**About this task**
Look for the string "their" in the listing. Copy each line that has it.

**Records to use**
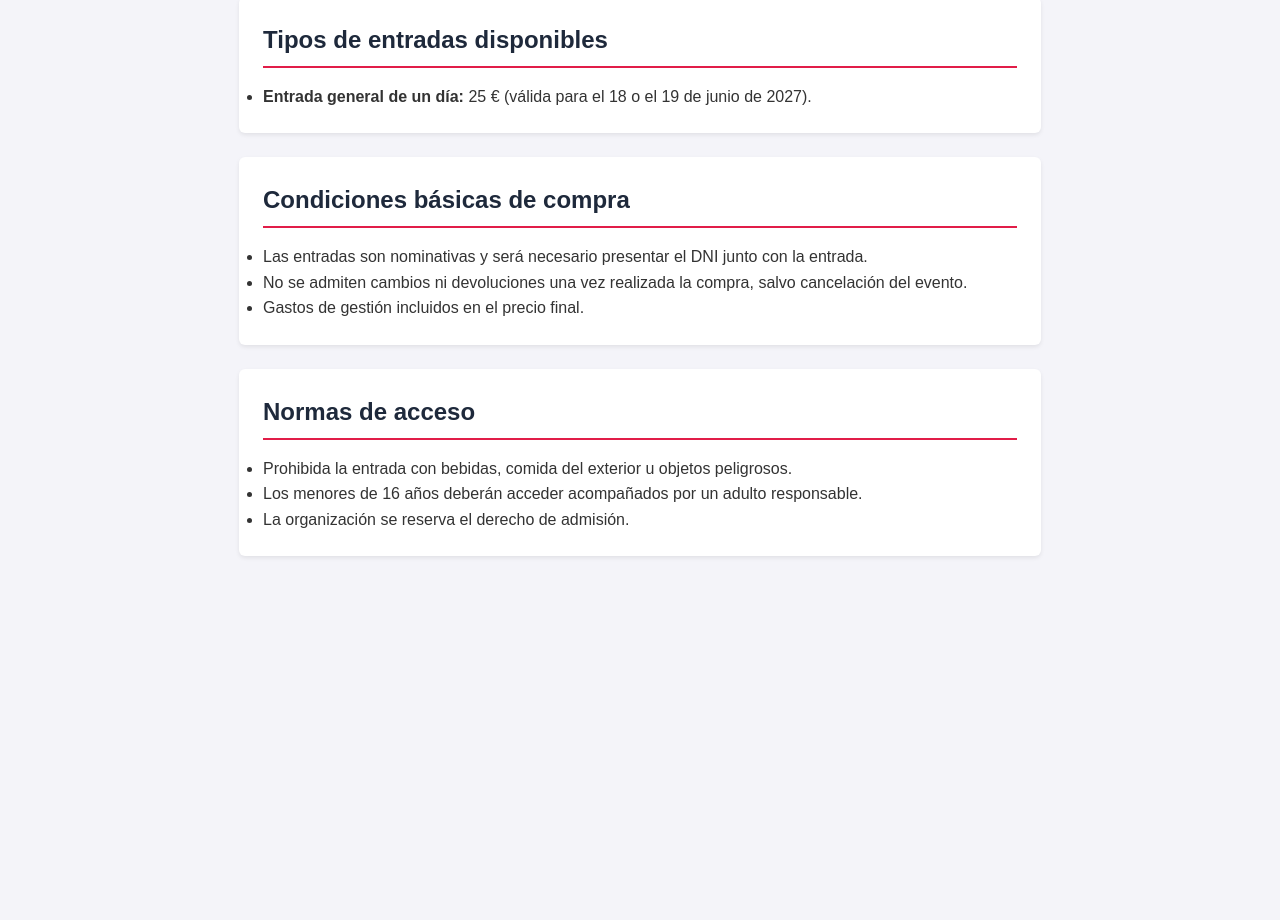
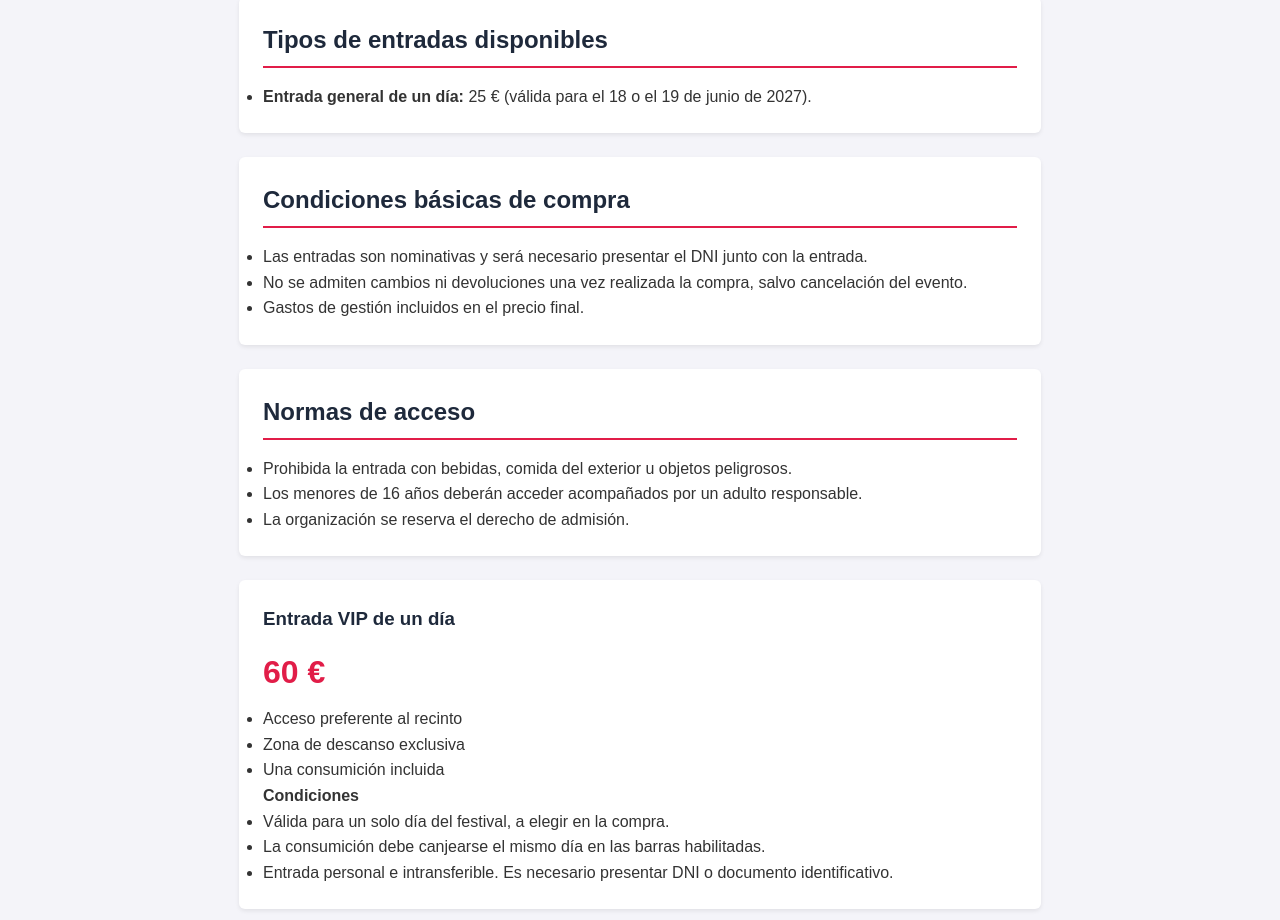
Before and after one commit to granelaguilar25-pixel/festival-dam-2027, a plain HTML site: page entradas.html in a window 1280 px wide. Shown: the part 112-1032 px from the top of the page. Before the commit the page ends 800 px from the top, so only its background shows below. Drawn offline with Linux system fonts and the light colour scheme.

Commit message:
Añade entrada VIP de un día con sus condiciones

```diff
--- a/entradas.html
+++ b/entradas.html
@@ -35,6 +35,21 @@
         <li>La organización se reserva el derecho de admisión.</li>
       </ul>
     </section>
+            <section class="entrada-vip">
+            <h3>Entrada VIP de un día</h3>
+            <p class="precio">60 €</p>
+            <ul>
+                <li>Acceso preferente al recinto</li>
+                <li>Zona de descanso exclusiva</li>
+                <li>Una consumición incluida</li>
+            </ul>
+            <h4>Condiciones</h4>
+            <ul>
+                <li>Válida para un solo día del festival, a elegir en la compra.</li>
+                <li>La consumición debe canjearse el mismo día en las barras habilitadas.</li>
+                <li>Entrada personal e intransferible. Es necesario presentar DNI o documento identificativo.</li>
+            </ul>
+        </section>
   </main>
 </body>
 </html>
```
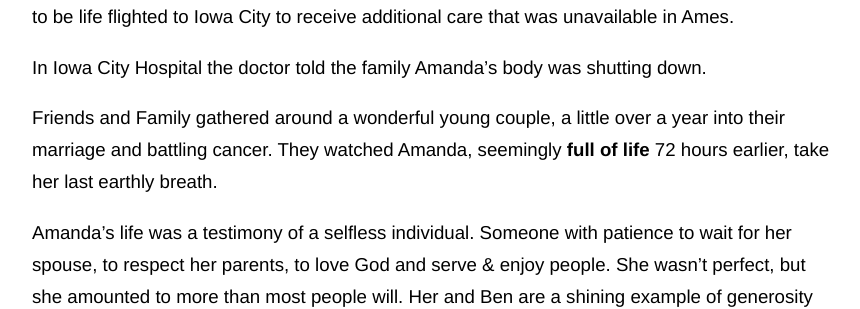
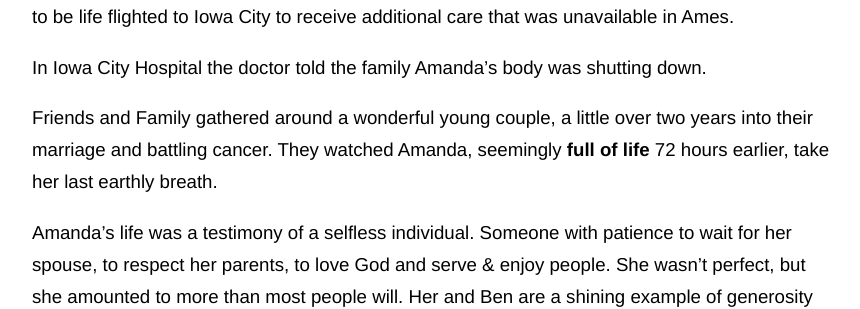
Before and after one commit to banderson623/banderson623.github.com, a Jekyll site: the page built from _posts/2013-07-21-Amanda-Law.md, in a window 1280 px wide and 900 px high, scrolled down 5417 px. Shown: the part 153-462 px from the top of the window, without its empty margins (208-1068 px from the left). Built offline with Jekyll 4.4.1, drawn with Linux system fonts in a browser that asks for light colours.

Commit message:
oops, it was two years, not over one

```diff
--- a/_posts/2013-07-21-Amanda-Law.md
+++ b/_posts/2013-07-21-Amanda-Law.md
@@ -75,7 +75,7 @@ On Thursday July 18th Amanda returned, unexpectedly, to the hospital[^3] with se
 
 In Iowa City Hospital the doctor told the family Amanda's body was shutting down.
 
-Friends and Family gathered around a wonderful young couple, a little over a year into their marriage and battling cancer. They watched Amanda, seemingly **full of life** 72 hours earlier, take her last earthly breath.
+Friends and Family gathered around a wonderful young couple, a little over two years into their marriage and battling cancer. They watched Amanda, seemingly **full of life** 72 hours earlier, take her last earthly breath.
 
 Amanda's life was a testimony of a selfless individual. Someone with patience to wait for her spouse, to respect her parents, to love God and serve &amp; enjoy people. She wasn't perfect, but she amounted to more than most people will. Her and Ben are a shining example of generosity and selfless living. It is with immense pain and sorrow that I am realizing what has happened over the last 24 hours. It is surreal.
 
```
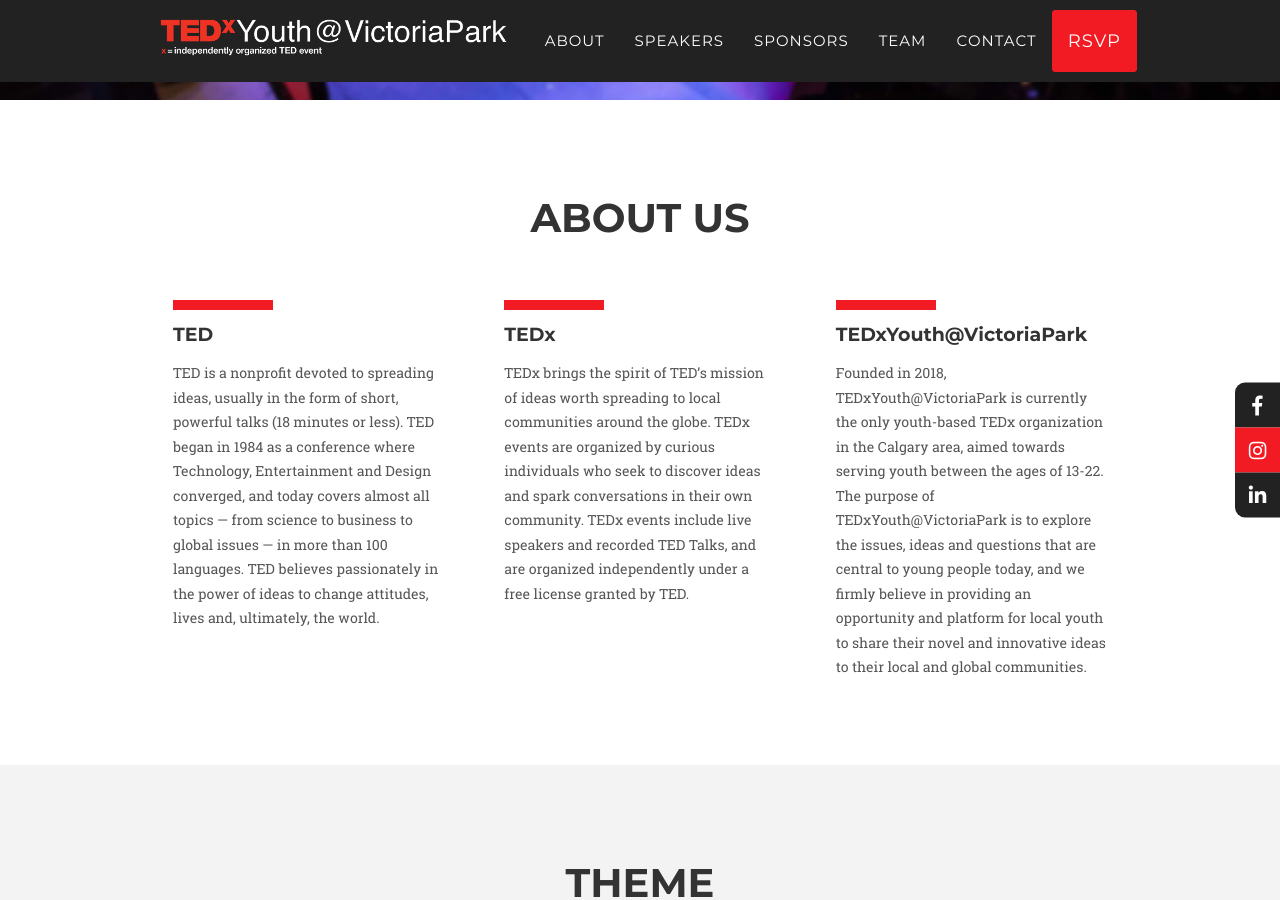
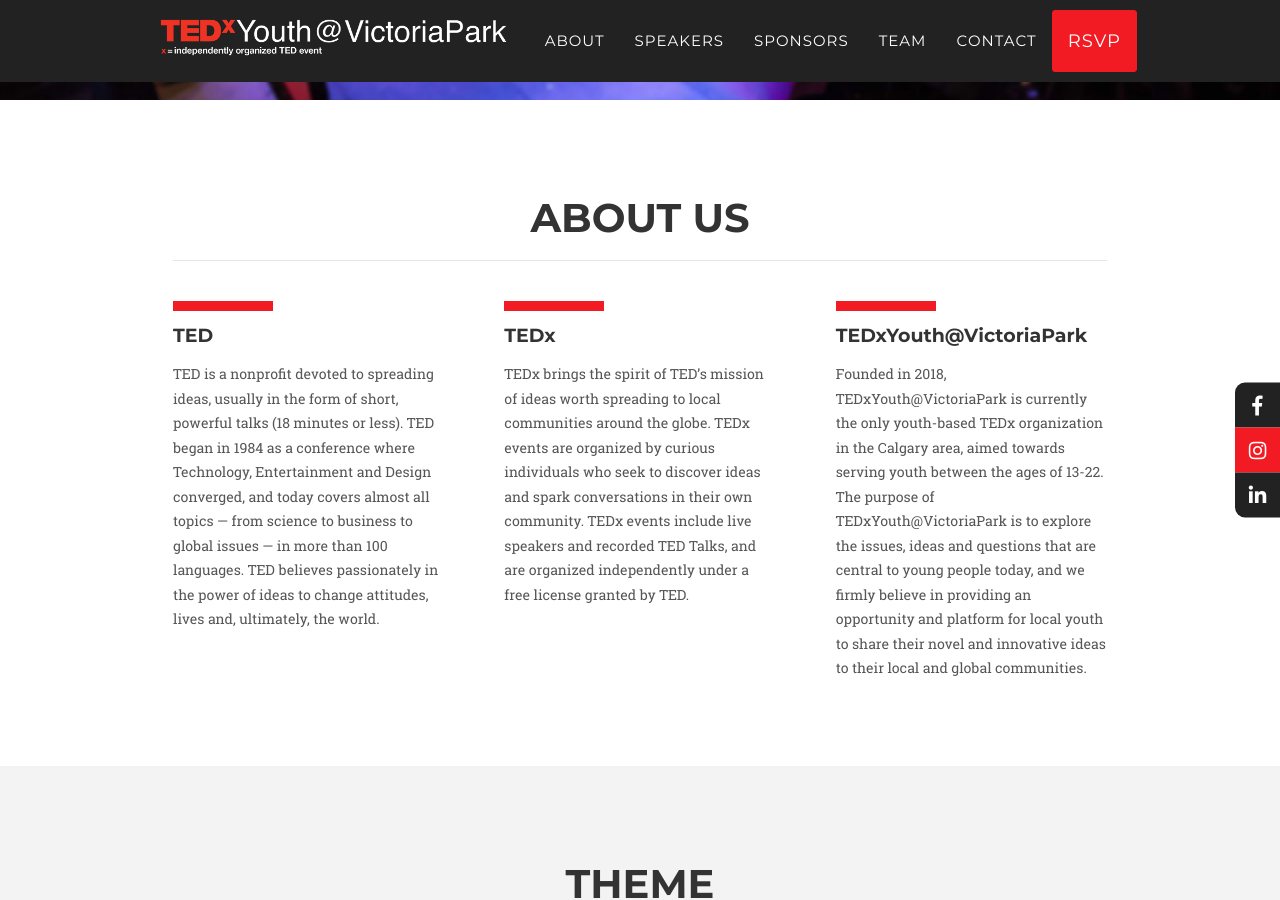
Before and after one commit to rxyang0/tedxyouthvictoriapark, a Jekyll site: the page built from index.html, in a window 1280 px wide and 900 px high, scrolled down 668 px. Built offline with Jekyll 4.4.1, drawn with Linux system fonts in a browser that asks for light colours; nearby versions of some CDN libraries.

Commit message:
Add hr line below each section heading

```diff
--- a/_includes/about.html
+++ b/_includes/about.html
@@ -3,7 +3,8 @@
   <div class="container">
     <div class="row">
       <div class="col-lg-12 text-center">
-        <h2 class="section-heading" style="margin-bottom: 60px;">About Us</h2>
+        <h2 class="section-heading">About Us</h2>
+        <hr class="star-primary" style="margin-bottom: 40px;">
       </div>
     </div>
     <div class="row text-left">
--- a/_includes/speakers.html
+++ b/_includes/speakers.html
@@ -4,7 +4,8 @@
     <div class="row">
       <div class="col-lg-12 text-center">
         <h2 class="section-heading">Speakers</h2>
-        <h3 class="section-subheading" style="margin-bottom: 40px;">
+        <hr class="star-primary" style="margin-bottom: 20px;">
+        <h3 class="section-subheading" style="margin-bottom: 35px;">
           The speakers of TEDxYouth@VictoriaPark 2019 will be announced soon.
         </p>
       </div>
--- a/_includes/sponsors.html
+++ b/_includes/sponsors.html
@@ -3,8 +3,9 @@
   <div class="container">
     <div class="row">
       <div class="col-lg-12 text-center">
-        <h2 class="section-heading" style="margin-bottom: 40px;">Our Sponsors</h2>
+        <h2 class="section-heading">Our Sponsors</h2>
         <!-- <h3 class="section-subheading text-muted"></h3> -->
+        <hr class="star-primary" style="margin-bottom: 40px;">
       </div>
     </div>
 
--- a/_includes/team.html
+++ b/_includes/team.html
@@ -3,8 +3,9 @@
   <div class="container">
     <div class="row">
       <div class="col-lg-12 text-center">
-        <h2 class="section-heading" style="margin-bottom: 60px;">Our Team</h2>
+        <h2 class="section-heading">Our Team</h2>
         <!-- <h3 class="section-subheading text-muted"></h3> -->
+        <hr class="star-primary" style="margin-bottom: 60px;">
       </div>
     </div>
     <div class="row">
--- a/_includes/theme.html
+++ b/_includes/theme.html
@@ -3,7 +3,8 @@
   <div class="container">
     <div class="row">
       <div class="col-lg-12 text-center">
-        <h2 class="section-heading" style="margin-bottom: 60px;">Theme</h2>
+        <h2 class="section-heading">Theme</h2>
+        <hr class="star-primary" style="margin-bottom: 40px;">
       </div>
     </div>
     <div class="row text-left">
```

**Answer area**
-Friends and Family gathered around a wonderful young couple, a little over a year into their marriage and battling cancer. They watched Amanda, seemingly **full of life** 72 hours earlier, take her last earthly breath.
+Friends and Family gathered around a wonderful young couple, a little over two years into their marriage and battling cancer. They watched Amanda, seemingly **full of life** 72 hours earlier, take her last earthly breath.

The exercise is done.